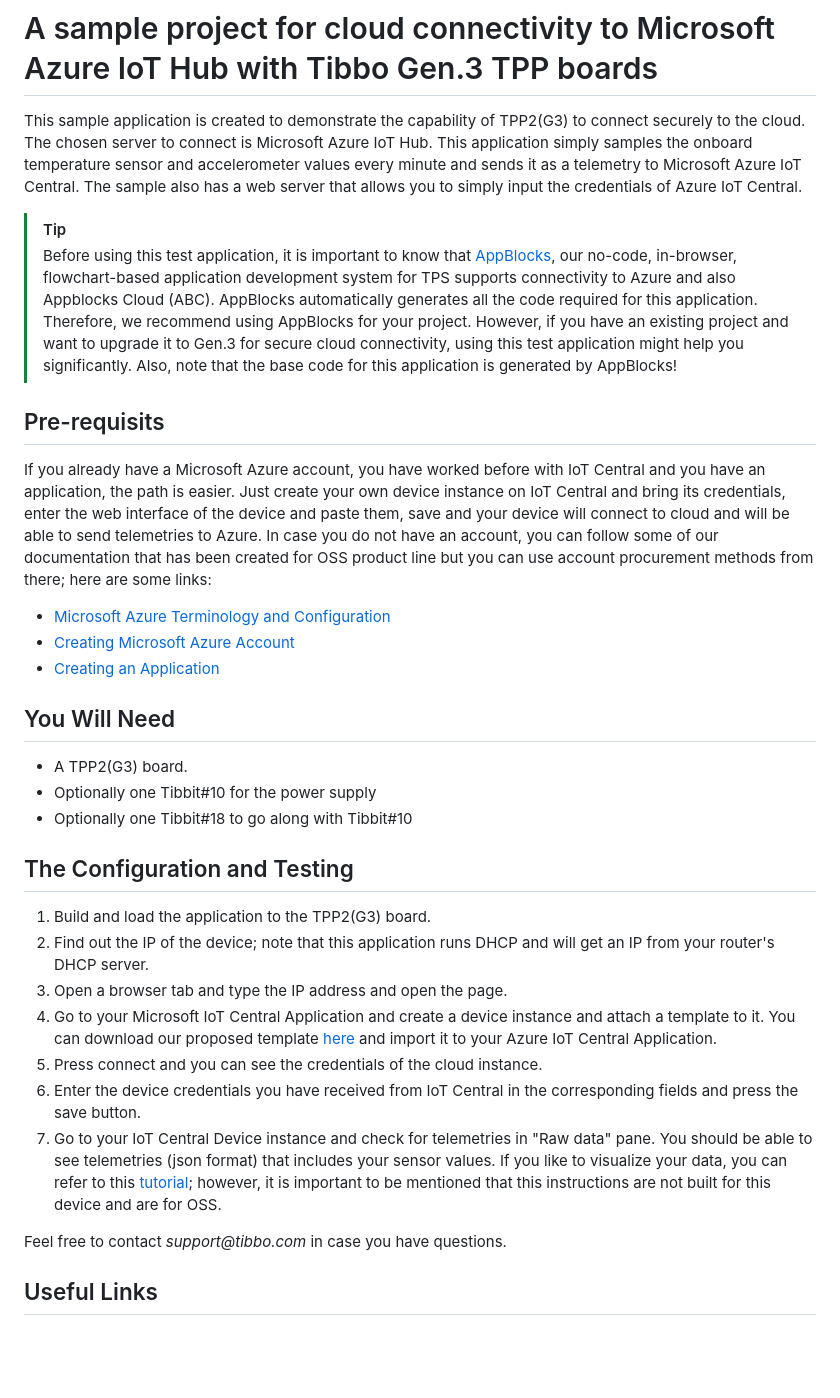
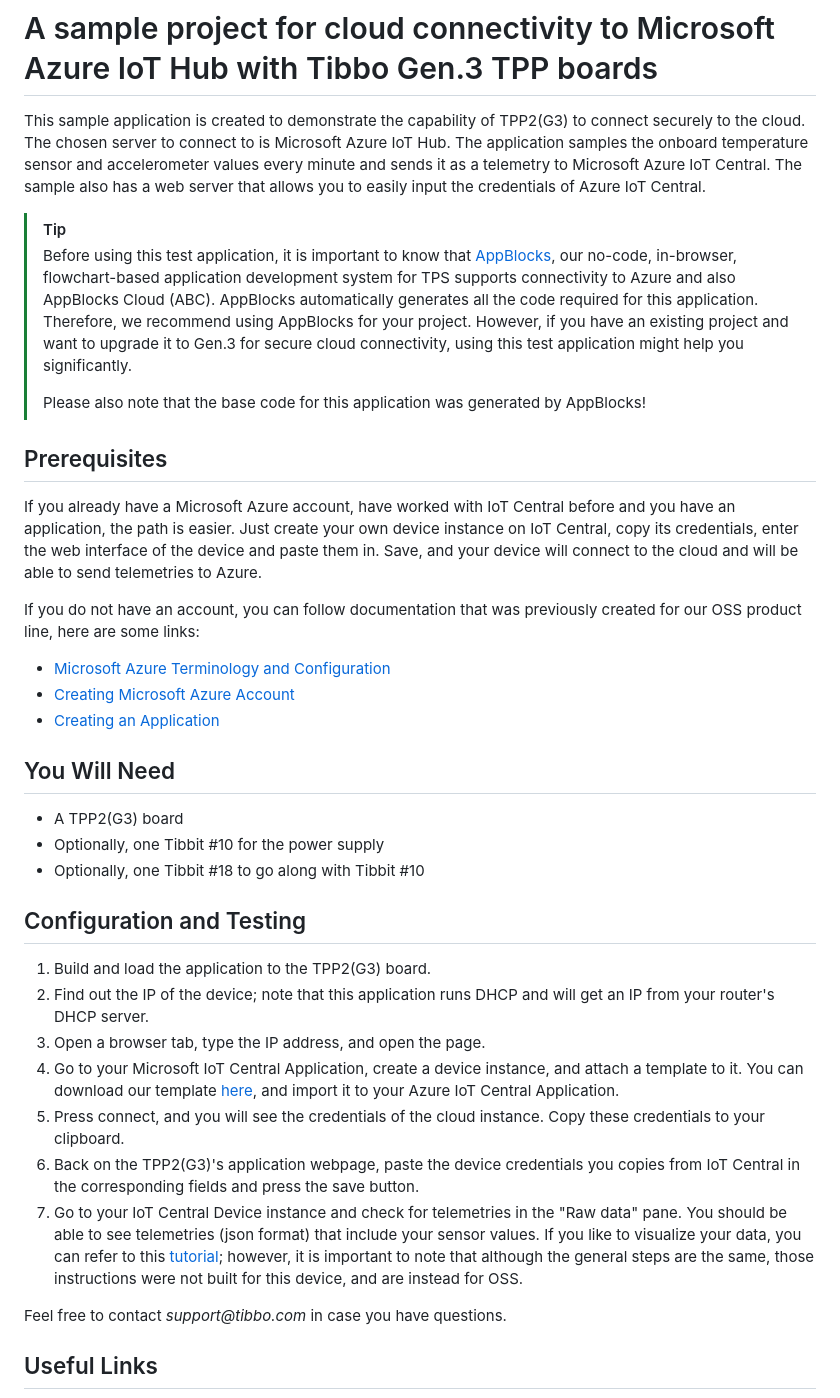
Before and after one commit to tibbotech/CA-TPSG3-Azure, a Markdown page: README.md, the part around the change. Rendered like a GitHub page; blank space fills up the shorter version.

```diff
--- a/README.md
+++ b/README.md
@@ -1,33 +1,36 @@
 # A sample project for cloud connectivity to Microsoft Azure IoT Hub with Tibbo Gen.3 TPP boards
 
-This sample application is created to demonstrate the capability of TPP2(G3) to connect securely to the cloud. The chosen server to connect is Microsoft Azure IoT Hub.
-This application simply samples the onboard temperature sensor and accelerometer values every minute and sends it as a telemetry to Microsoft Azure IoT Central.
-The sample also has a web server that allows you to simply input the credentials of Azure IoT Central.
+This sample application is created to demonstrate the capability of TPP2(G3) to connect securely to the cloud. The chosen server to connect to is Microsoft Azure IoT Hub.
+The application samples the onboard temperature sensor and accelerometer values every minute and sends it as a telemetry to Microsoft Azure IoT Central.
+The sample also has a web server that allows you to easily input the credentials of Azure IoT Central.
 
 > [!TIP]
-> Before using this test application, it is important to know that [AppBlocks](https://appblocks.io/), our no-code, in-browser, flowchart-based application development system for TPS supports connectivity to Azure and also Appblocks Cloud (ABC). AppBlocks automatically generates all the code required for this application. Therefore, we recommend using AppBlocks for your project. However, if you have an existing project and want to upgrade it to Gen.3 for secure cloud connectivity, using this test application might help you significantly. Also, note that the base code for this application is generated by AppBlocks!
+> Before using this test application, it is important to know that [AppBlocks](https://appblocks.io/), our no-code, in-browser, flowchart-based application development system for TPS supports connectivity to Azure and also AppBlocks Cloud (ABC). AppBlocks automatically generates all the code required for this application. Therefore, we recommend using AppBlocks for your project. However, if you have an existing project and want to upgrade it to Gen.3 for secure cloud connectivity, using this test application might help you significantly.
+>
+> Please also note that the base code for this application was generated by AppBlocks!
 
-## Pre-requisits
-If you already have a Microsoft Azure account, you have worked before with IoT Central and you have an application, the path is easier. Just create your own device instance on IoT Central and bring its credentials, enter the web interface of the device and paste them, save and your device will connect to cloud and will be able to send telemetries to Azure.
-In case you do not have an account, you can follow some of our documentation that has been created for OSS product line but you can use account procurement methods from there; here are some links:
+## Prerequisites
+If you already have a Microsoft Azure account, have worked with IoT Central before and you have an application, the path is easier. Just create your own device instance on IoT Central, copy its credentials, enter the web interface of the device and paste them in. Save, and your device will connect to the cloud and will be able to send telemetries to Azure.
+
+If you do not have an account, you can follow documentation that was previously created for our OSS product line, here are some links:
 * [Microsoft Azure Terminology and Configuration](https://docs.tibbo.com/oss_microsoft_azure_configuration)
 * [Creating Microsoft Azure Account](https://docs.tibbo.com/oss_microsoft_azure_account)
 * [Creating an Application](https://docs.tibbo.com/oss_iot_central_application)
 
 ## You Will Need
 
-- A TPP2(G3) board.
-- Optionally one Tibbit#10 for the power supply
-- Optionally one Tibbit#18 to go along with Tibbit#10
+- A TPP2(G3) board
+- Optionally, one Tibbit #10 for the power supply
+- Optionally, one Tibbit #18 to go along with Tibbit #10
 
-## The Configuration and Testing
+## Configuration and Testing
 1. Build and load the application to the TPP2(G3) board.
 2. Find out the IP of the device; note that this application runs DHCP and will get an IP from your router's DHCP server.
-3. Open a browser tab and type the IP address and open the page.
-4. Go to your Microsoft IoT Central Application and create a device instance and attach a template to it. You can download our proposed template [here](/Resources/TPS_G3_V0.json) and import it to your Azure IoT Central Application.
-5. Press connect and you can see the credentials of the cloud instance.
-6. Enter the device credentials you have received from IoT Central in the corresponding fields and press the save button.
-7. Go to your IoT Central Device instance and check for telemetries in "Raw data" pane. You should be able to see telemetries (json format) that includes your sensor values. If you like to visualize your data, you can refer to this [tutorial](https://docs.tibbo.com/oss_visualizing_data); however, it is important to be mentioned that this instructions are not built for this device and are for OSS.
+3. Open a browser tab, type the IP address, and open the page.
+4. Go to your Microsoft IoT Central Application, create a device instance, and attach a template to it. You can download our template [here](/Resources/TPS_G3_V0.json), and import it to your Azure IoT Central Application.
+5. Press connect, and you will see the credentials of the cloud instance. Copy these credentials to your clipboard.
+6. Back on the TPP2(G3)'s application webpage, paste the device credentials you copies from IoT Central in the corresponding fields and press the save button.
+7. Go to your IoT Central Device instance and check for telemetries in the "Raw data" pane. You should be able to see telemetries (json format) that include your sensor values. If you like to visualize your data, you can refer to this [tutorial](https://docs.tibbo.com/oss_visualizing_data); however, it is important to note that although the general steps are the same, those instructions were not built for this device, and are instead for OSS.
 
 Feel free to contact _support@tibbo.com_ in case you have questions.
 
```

+++++

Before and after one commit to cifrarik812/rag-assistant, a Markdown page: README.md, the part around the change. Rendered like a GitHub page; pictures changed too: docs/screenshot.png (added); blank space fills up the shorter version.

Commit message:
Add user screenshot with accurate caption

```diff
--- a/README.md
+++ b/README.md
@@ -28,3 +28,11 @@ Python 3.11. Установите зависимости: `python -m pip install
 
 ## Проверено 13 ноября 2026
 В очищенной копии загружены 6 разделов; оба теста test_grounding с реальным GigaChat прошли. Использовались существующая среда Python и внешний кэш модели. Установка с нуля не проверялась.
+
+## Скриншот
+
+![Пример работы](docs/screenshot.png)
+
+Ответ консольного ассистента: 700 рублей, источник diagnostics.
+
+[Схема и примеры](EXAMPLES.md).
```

+++++

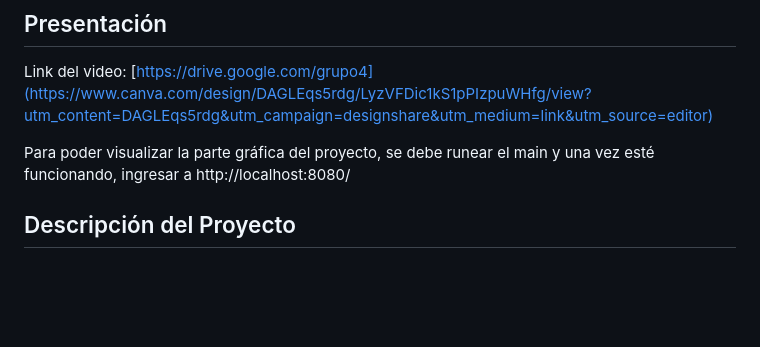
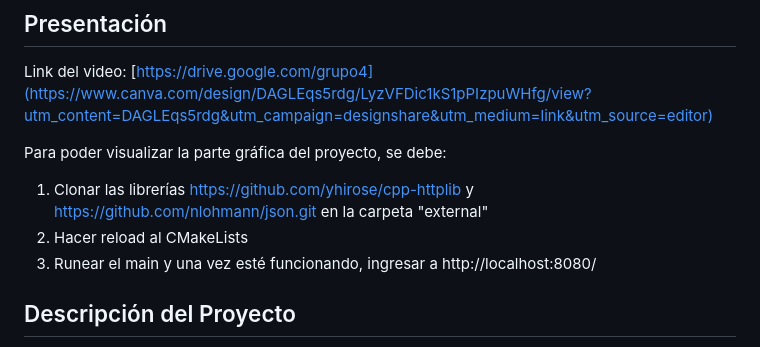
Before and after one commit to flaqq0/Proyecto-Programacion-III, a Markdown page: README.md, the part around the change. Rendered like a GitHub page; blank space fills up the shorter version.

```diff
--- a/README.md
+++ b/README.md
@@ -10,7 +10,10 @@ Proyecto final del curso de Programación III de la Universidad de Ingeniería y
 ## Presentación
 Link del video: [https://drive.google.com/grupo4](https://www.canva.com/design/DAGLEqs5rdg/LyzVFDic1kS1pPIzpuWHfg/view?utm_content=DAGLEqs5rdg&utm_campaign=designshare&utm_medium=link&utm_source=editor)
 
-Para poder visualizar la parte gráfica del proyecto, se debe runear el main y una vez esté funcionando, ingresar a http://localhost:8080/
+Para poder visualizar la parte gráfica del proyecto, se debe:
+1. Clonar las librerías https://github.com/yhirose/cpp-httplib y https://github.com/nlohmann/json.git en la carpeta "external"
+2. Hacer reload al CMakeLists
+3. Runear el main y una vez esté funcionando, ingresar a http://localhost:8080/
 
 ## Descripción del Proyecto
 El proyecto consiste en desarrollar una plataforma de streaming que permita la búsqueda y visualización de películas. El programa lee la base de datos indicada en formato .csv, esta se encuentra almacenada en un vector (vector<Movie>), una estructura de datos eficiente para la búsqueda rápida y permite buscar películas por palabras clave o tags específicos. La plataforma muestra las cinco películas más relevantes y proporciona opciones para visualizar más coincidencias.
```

+++++

= EXERCISE =
Look through the entries above and work out how many lines contain the string "screenshot". Give that number alone.

= WRITTEN ANSWER =
3